■ TASK TO COMPLETE ■
Search the listing below for the string "desktop", then copy every line it appears in.

■ DATA TO USE ■
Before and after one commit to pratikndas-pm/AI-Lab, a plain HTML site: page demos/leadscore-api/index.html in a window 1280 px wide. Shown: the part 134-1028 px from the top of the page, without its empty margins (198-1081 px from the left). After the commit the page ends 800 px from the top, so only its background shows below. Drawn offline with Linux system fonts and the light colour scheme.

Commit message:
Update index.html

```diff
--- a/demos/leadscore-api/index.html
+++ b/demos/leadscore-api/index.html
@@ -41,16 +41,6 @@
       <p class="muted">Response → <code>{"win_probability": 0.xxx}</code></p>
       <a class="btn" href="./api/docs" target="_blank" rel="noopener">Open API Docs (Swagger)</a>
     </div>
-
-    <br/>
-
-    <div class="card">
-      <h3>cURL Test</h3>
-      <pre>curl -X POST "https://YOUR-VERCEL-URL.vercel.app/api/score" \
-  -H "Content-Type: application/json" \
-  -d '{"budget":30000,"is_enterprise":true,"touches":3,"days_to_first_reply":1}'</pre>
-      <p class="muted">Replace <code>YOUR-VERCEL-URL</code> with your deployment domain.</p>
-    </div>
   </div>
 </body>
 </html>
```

==

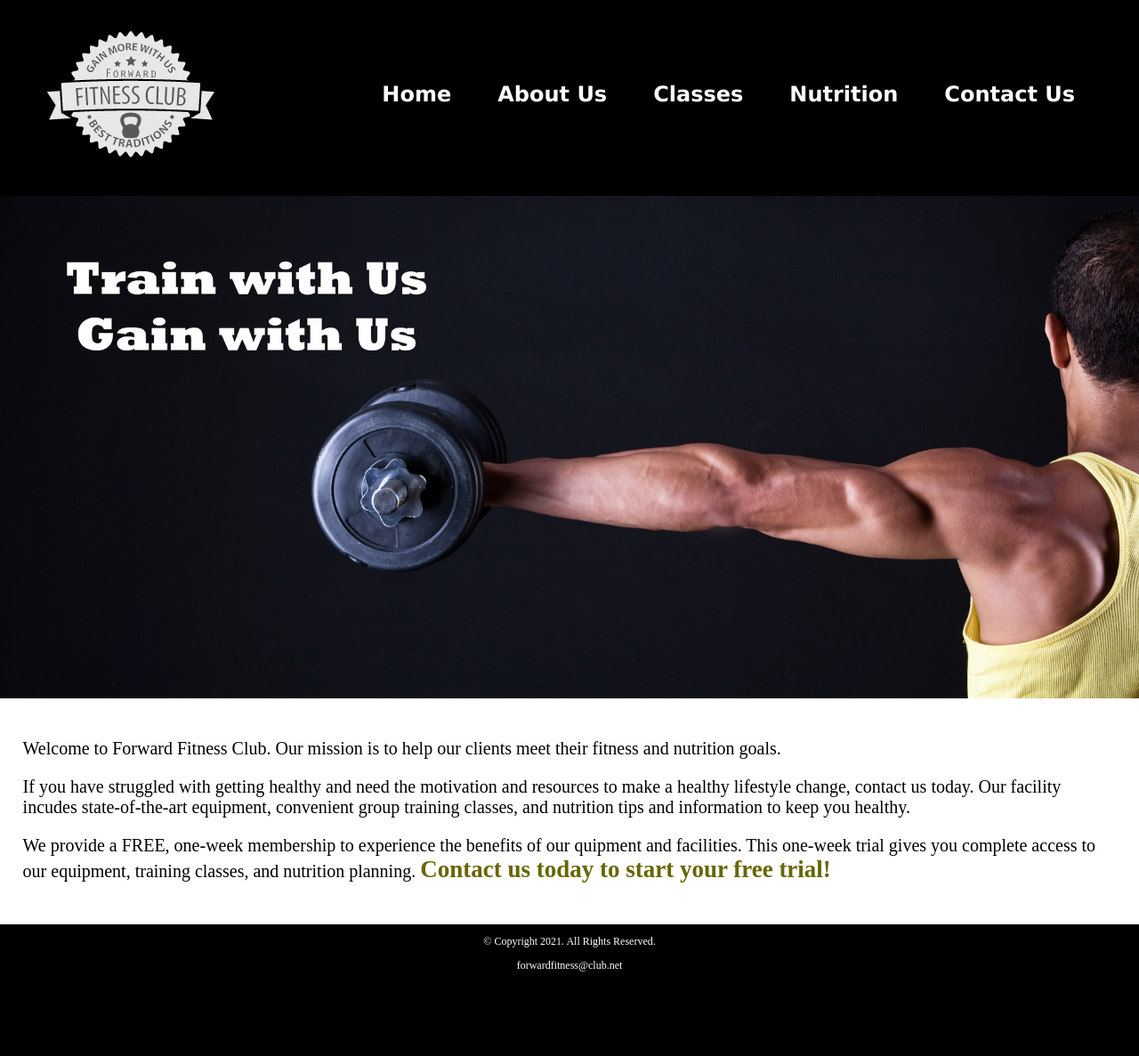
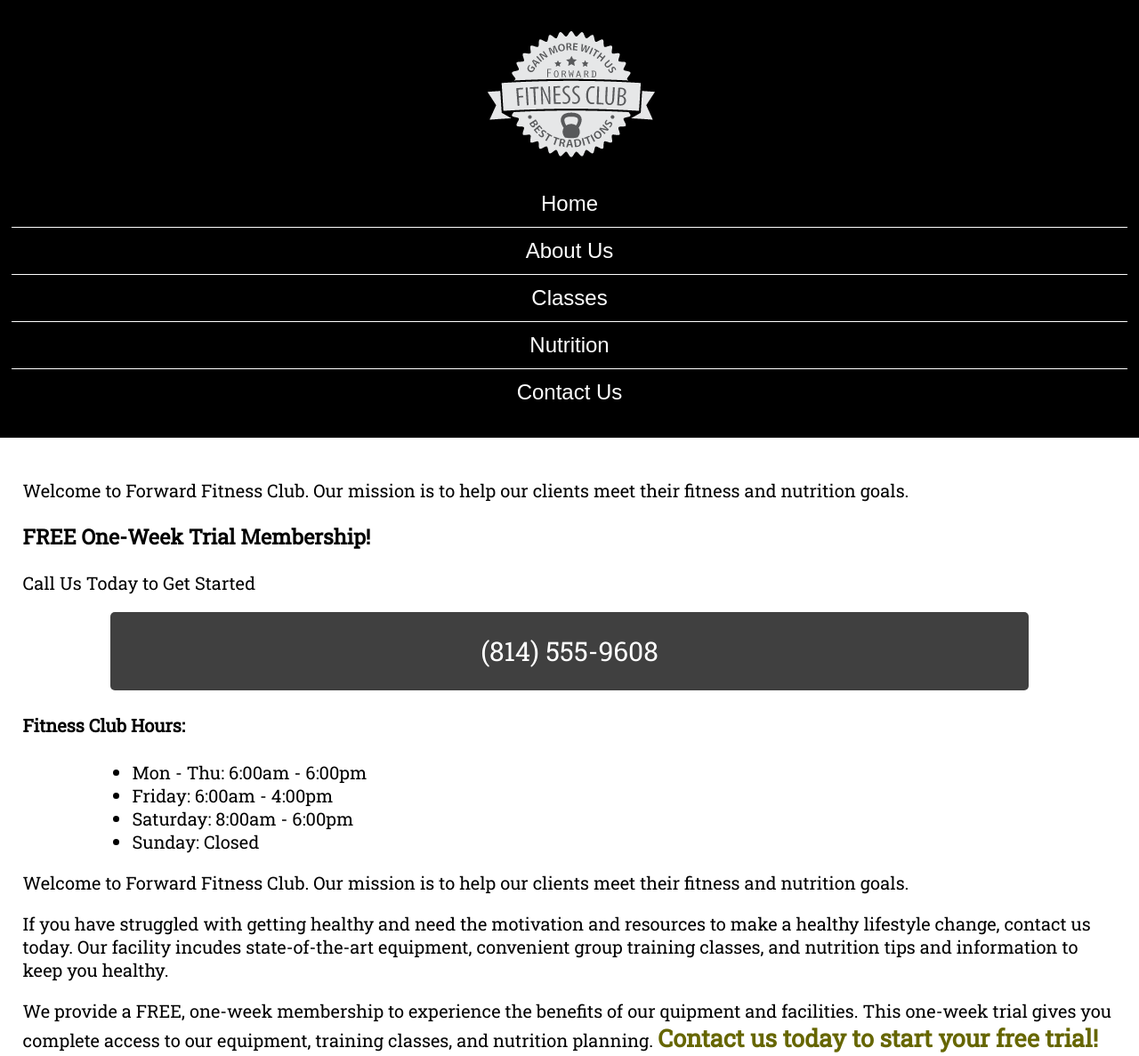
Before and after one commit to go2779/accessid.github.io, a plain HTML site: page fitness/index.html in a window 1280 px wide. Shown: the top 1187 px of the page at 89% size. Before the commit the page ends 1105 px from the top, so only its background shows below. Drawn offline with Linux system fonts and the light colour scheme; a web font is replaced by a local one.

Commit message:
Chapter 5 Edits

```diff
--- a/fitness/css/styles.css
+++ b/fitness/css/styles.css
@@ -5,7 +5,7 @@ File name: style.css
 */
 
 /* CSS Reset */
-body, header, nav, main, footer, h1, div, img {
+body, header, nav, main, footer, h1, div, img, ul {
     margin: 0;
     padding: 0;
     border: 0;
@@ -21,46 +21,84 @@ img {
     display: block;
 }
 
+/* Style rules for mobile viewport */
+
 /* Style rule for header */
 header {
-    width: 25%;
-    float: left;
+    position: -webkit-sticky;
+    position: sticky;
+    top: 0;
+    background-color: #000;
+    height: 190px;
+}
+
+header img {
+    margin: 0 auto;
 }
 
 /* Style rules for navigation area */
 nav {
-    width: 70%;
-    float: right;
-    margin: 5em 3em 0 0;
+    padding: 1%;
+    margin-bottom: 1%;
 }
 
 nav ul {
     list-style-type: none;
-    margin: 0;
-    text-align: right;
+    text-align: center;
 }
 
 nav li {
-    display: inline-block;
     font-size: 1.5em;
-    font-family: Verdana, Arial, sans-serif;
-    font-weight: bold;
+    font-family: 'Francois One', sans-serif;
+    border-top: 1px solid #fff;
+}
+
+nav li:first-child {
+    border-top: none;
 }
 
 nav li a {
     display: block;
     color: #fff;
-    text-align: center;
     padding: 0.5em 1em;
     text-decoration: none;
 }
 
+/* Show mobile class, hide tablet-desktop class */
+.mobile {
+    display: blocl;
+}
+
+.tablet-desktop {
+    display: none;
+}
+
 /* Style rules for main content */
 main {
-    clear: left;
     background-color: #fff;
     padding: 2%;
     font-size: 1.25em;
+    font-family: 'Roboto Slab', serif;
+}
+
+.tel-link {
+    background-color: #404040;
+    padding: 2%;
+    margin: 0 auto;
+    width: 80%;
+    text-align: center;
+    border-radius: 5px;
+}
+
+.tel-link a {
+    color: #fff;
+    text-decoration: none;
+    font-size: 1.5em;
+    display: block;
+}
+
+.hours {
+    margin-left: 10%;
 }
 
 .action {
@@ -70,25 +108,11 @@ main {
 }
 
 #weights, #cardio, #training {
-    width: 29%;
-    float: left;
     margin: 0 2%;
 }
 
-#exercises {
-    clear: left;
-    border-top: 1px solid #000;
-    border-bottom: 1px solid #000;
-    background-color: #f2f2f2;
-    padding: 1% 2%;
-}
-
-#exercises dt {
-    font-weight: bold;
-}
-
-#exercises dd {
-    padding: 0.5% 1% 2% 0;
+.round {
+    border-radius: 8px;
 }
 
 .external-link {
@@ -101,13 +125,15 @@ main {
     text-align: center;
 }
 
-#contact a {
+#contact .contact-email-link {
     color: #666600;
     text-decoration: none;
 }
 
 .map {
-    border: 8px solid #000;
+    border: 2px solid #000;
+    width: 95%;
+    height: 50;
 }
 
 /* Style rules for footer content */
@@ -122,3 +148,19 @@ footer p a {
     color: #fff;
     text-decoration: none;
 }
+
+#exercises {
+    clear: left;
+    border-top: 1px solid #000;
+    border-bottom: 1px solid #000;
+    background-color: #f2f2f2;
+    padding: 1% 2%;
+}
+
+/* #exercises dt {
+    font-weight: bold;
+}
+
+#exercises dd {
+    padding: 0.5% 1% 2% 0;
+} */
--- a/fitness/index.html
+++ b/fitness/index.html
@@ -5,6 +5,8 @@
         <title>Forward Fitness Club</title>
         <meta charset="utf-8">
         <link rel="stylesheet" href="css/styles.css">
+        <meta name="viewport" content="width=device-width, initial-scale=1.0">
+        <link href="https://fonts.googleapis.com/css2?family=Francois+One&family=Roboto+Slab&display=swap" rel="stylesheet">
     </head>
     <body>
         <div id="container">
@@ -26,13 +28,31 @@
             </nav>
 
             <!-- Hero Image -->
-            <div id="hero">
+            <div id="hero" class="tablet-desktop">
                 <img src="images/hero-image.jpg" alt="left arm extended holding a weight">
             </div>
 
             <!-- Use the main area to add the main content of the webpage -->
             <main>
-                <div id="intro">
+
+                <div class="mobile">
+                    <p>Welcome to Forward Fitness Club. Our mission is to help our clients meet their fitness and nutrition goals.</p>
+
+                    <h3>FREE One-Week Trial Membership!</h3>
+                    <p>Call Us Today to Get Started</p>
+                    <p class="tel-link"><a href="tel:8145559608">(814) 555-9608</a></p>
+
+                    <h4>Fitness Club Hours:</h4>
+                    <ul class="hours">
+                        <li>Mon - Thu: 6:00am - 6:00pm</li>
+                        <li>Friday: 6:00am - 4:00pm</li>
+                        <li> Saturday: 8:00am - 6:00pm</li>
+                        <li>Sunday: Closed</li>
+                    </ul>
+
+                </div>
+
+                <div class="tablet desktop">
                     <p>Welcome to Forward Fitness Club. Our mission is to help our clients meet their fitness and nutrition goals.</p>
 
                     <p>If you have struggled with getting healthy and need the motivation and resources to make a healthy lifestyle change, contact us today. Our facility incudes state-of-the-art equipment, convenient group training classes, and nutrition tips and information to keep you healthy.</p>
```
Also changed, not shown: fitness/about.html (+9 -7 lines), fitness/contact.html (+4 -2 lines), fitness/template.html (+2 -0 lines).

■ OUTPUT FOR THIS EXERCISE ■
+/* Show mobile class, hide tablet-desktop class */
+.tablet-desktop {
+            <div id="hero" class="tablet-desktop">
+                <div class="tablet desktop">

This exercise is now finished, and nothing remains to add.